How would you rate your social connectedness? Is it something you’d like to improve?


The News and Your Health

Many of us are aware of the terror attacks that struck Belgium, and thoughts go out to those involved. This morning, media programs splashed headlines across the news, with channels running special report streams with in-depth analysis. Images of fear-stricken faces scrolled across television screens, online and in print.

Yet studies have shown that these types of attacks not only affect the people directly involved, but can also impact those who are at a distance from the attacks who constantly watch the intense media coverage [1]. This can cause increases in depression as well as PTSD, even if the viewers are a continent away from the event.

On the other extreme, purposefully blocking out our reactions to sad events or denying whatever level of internal grief it can cause can have health impacts as well.

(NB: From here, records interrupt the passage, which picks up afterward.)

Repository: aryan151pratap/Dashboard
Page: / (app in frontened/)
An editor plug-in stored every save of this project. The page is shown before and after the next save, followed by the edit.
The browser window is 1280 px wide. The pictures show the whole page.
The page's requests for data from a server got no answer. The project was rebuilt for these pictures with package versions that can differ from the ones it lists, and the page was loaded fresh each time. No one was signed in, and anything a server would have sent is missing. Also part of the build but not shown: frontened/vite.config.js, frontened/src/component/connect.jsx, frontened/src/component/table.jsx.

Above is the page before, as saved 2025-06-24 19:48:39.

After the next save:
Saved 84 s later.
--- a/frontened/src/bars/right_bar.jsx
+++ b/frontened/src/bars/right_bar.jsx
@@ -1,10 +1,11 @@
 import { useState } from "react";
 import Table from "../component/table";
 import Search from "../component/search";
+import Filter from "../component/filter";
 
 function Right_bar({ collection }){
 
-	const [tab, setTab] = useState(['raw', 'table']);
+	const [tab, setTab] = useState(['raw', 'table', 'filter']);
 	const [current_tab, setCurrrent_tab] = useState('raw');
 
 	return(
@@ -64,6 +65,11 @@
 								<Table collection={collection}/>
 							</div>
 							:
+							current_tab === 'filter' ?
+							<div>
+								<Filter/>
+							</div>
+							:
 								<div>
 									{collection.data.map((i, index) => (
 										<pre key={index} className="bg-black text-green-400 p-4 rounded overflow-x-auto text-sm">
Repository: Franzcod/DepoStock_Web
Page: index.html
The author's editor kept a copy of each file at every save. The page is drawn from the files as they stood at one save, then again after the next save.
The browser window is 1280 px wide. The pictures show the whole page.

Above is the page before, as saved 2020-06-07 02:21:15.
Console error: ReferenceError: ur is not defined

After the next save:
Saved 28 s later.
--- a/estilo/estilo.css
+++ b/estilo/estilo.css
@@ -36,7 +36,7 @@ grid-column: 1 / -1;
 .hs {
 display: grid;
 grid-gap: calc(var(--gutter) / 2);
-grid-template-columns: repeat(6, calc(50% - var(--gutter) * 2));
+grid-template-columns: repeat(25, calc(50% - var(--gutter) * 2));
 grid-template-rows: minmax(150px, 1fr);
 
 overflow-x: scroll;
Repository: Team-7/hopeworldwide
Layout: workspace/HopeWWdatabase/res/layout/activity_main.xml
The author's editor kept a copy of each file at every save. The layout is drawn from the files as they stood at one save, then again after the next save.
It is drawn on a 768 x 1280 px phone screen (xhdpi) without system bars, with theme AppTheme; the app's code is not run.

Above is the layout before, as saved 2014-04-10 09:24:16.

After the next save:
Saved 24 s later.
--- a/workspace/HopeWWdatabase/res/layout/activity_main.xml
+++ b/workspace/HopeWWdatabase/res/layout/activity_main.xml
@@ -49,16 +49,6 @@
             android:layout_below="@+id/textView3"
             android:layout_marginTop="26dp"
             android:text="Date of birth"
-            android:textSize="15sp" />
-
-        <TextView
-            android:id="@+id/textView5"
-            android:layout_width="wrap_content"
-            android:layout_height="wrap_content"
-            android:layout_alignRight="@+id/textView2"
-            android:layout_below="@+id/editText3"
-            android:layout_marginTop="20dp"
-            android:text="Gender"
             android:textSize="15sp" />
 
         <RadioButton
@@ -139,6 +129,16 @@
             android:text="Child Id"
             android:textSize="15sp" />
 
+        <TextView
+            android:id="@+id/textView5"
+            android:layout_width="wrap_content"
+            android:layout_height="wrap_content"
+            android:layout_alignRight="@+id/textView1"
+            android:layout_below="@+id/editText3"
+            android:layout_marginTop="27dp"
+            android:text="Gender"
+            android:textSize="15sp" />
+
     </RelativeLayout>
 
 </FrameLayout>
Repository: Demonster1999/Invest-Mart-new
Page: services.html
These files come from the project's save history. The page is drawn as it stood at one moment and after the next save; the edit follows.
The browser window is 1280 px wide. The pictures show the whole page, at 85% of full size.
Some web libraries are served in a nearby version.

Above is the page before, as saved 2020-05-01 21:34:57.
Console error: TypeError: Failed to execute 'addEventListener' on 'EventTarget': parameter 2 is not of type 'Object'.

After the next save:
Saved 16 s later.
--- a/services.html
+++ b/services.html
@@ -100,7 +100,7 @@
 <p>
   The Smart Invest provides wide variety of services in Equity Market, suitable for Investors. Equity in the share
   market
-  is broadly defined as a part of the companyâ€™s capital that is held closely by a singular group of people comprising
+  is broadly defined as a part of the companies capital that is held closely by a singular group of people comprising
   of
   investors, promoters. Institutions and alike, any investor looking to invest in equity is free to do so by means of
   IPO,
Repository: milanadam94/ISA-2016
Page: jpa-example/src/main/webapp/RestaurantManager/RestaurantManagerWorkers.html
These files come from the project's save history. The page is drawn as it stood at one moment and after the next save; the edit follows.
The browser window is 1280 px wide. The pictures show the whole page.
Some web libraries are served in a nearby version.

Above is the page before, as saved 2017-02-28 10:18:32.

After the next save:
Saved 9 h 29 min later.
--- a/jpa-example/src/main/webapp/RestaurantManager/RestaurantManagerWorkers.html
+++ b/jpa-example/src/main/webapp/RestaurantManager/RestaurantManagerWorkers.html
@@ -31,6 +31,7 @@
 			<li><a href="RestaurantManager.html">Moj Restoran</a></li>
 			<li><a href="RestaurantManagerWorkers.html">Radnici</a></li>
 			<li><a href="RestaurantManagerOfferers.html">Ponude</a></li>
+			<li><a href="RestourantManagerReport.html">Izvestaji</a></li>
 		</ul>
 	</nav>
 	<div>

It’s human nature to show concern for others. It’s fine to stay keyed in to what is happening, but like many things, moderation is key.

Integrative medical doctor Andrew Weil has suggested limiting news exposure as there tends to be a negative bias in the stories covered that can affect health and create a pessimistic view about life [2]. And once started, it can be hard to look away. Weil suggests that occasional “news fasts” can be helpful. At the same time, others may cite the stories of hope and positive news that can evolve in later coverage.

Rather than blindly taking in information day to day, note what effect media has on your well-being. If you are having issues with feeling down in general, make some adjustments and see if it helps.

Turn on the news to catch the headlines, but then shut off the TV or internet as you have a meal. Focusing on what we’re eating versus including it in our multitasking can also help increase mindfulness, which is being aware of what we’re eating. This can help to feel more satisfied and consume fewer calories [3]. Later on, skip the constant updates and take a walk out in nature instead, which tends to be healing [4]. Then, evaluate how you feel.

Do you think that media can affect your health? How do you stay tuned in with moderation?


What’s Stopping You?

You are only confined by the walls you build yourself

Do you ever feel down? Stuck in a rut?

What have you been pondering for too long?  Alex Korb, Ph.D., relates in his book, “The Upward Spiral”, that indecision can contribute to a consistently muddled state of mind, even depression.

Sometimes the important thing is to just choose. Korb states that any resolution you come to releases dopamine, a feel-good neurochemical in your brain. That encourages more decision-making, and begins to rewire neural networks so that future conclusions become easier. It also stimulates focused action.

A client felt stuck from deciding upon a career track. Two previous occupations that hadn’t panned out. As a result, they’d been fearful of devoting themselves to something else.

They’d been applying a cognitive distortion to this situation. These thinking ‘errors’ and their corrections are central to Cognitive Behavioral Therapy, which has been shown to successfully treat maladies such as depression, anxiety, insomnia and binge eating. This particular type of distortion, known as “overgeneralization”, asserts that just because something happened before, it will recur. Just because something didn’t turn out the way someone expected long ago, doesn’t mean it will necessarily recur in a new situation with a different journey.

However, even if a new career path doesn’t turn out as they currently desire, isn’t that just life? Many things in our lives weren’t meant to be forever, and things change in ways we can’t control or predict. I’ve read that the average person now changes careers four to seven times. So looking at it that way, twice doesn’t seem that bad. And any experience we have adds to our repertoire of what we can do in the future. Realizing these things, they were able to let go of the negative thought and move on.

Reframing cognitive distortions can lead to a more realistic viewpoint. It opens us to new possibilities and can help see things in a more positive light. Besides the impact on or lives, Positive Psychology shows a more positive way of thinking can improve health.

Which situations can you reframe in your own life? What’s stopping you??